Billy learned that his father had once helped the wizard Shazam, who was stranded in Fawcett City without his memory, and, as a result, the wizard kept a close eye on the Batson family. At one time, he even thought to grant his powers to C.C. Batson, but because Fawcett was so well-protected at the time -- with heroes such as the Bulletteer, Spy Smasher and Mister Scarlet -- it wasn’t deemed necessary. The wizard witnessed the murder of the Batsons, which is the reason he one day brought Billy Batson to the Rock of Eternity and granted him powers. All because Billy's father once helped out a scared and confused old man.
On one occasion, when Sivana altered the timestream, he changed things so that he himself was the most powerful man in Fawcett City, but in doing so he undid the deaths of C.C. and Marilyn Batson. In this altered timeline, C.C. Batson and his wife were both endowed with the power of Shazam and the wizard was faced with the dilemma of fixing the timestream at the cost of the Batson children’s happiness. Ultimately, C.C. Batson himself learned of the changes and sacrificed himself to go back in time and put things right before the damage to the timestream became too great.
Cat’s In The Cradle
While the C.C. Batson of pre-Flashpoint DC was a good egg, even in the form of a time-altered version of himself that shouldn’t exist, there’s nothing to say that the man at the end of Shazam #1 is equally as virtuous, or that he even is Billy’s father at all. It may just be a lifetime of pop culture tropes, but there’s something eerily sinister about Billy’s father returning just as Billy himself has come to love and accept his new family. Presumably, his father will want to take him away from that.
There’s also the matter of Mary to consider, as this incarnation of the character has yet to be confirmed as Billy’s biological sister. It’s possible that they are blood-related, but it’s just as likely that they’re just foster siblings. If it’s the latter, surely Billy’s father will have something to say when he learns that both his children are living under the same roof, unaware of each other's existence.
If he doesn’t say something, that may be evidence that this isn’t Billy’s father. It could be some trick of Sivana, Black Adam or any one of Shazam’s villains, and the hero himself isn’t around to see it after being transported to the Magic Lands by the Rock of Eternity.
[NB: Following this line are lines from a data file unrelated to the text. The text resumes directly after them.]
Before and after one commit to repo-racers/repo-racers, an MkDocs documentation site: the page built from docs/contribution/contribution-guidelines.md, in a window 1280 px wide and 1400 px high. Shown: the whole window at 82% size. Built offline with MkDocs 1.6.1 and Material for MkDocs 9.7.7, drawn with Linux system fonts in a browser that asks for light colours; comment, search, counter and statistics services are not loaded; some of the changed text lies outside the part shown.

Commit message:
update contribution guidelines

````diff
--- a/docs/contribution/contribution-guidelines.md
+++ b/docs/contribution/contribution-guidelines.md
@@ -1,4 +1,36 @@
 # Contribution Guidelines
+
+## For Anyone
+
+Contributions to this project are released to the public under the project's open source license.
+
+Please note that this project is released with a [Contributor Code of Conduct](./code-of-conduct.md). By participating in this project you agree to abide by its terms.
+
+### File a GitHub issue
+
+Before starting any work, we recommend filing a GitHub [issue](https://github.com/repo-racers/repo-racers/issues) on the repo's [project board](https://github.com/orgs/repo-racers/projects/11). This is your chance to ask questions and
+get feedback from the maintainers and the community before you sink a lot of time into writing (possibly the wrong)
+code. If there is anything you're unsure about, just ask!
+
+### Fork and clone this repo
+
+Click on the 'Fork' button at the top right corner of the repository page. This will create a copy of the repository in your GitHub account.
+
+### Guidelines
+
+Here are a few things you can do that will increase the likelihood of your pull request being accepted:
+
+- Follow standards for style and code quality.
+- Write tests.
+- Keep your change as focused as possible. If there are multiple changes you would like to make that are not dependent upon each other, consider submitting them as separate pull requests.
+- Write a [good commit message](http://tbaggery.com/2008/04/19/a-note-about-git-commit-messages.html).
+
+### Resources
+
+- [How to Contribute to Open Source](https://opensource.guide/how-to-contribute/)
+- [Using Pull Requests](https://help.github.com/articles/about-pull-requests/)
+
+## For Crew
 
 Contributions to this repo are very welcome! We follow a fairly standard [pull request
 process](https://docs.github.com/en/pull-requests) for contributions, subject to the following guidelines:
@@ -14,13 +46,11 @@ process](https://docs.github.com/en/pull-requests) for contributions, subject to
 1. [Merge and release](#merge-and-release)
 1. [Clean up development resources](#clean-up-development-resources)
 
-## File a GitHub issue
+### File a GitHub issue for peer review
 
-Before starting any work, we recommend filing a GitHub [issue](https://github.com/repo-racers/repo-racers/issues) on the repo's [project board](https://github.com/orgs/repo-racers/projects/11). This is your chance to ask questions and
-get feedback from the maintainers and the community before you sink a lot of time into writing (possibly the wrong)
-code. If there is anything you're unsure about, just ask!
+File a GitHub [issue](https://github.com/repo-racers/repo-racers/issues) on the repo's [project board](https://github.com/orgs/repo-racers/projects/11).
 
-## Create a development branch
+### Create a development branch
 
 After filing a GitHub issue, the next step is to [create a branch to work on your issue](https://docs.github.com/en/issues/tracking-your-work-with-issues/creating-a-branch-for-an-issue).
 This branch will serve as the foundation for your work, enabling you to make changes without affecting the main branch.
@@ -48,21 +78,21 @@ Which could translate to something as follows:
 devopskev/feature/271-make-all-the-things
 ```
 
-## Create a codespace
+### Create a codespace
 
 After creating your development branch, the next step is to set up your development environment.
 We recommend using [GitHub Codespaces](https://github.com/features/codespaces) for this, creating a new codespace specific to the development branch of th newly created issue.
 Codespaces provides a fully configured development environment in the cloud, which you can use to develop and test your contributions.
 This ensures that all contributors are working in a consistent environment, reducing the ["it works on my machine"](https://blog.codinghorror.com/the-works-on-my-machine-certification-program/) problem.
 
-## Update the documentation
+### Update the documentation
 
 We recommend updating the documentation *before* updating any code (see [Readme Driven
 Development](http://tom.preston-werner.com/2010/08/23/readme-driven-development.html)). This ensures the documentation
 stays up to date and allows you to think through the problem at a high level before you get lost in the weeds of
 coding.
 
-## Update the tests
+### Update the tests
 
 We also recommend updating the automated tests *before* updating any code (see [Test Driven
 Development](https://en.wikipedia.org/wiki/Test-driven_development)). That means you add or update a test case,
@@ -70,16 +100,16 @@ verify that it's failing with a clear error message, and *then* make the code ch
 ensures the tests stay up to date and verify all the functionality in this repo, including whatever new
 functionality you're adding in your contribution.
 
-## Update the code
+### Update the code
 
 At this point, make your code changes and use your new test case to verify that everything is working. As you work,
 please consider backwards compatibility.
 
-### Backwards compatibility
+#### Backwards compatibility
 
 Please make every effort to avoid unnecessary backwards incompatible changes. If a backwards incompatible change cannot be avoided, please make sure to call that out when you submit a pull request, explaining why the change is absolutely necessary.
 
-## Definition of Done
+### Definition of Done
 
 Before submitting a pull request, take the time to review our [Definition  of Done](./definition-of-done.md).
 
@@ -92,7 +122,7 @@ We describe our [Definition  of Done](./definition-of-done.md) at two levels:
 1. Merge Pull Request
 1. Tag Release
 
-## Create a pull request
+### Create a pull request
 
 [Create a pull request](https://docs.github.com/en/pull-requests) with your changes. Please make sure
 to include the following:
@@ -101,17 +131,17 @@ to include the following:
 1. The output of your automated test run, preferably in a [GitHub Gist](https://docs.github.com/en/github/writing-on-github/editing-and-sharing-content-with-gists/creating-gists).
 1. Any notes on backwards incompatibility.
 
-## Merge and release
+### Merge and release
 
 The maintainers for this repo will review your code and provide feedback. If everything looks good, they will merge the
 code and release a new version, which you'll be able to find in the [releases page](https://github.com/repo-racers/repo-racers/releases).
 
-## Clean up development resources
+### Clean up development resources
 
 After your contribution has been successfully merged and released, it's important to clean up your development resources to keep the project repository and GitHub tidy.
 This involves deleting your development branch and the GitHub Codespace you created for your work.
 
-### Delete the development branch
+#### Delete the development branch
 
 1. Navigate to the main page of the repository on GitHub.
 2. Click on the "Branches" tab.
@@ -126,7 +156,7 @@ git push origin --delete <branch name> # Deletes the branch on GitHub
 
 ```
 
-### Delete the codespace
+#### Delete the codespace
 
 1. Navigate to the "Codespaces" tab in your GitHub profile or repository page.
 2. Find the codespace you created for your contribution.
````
Whatever the case, when a superhero’s long-lost, thought-to-be-dead parent returns, it spells nothing but trouble.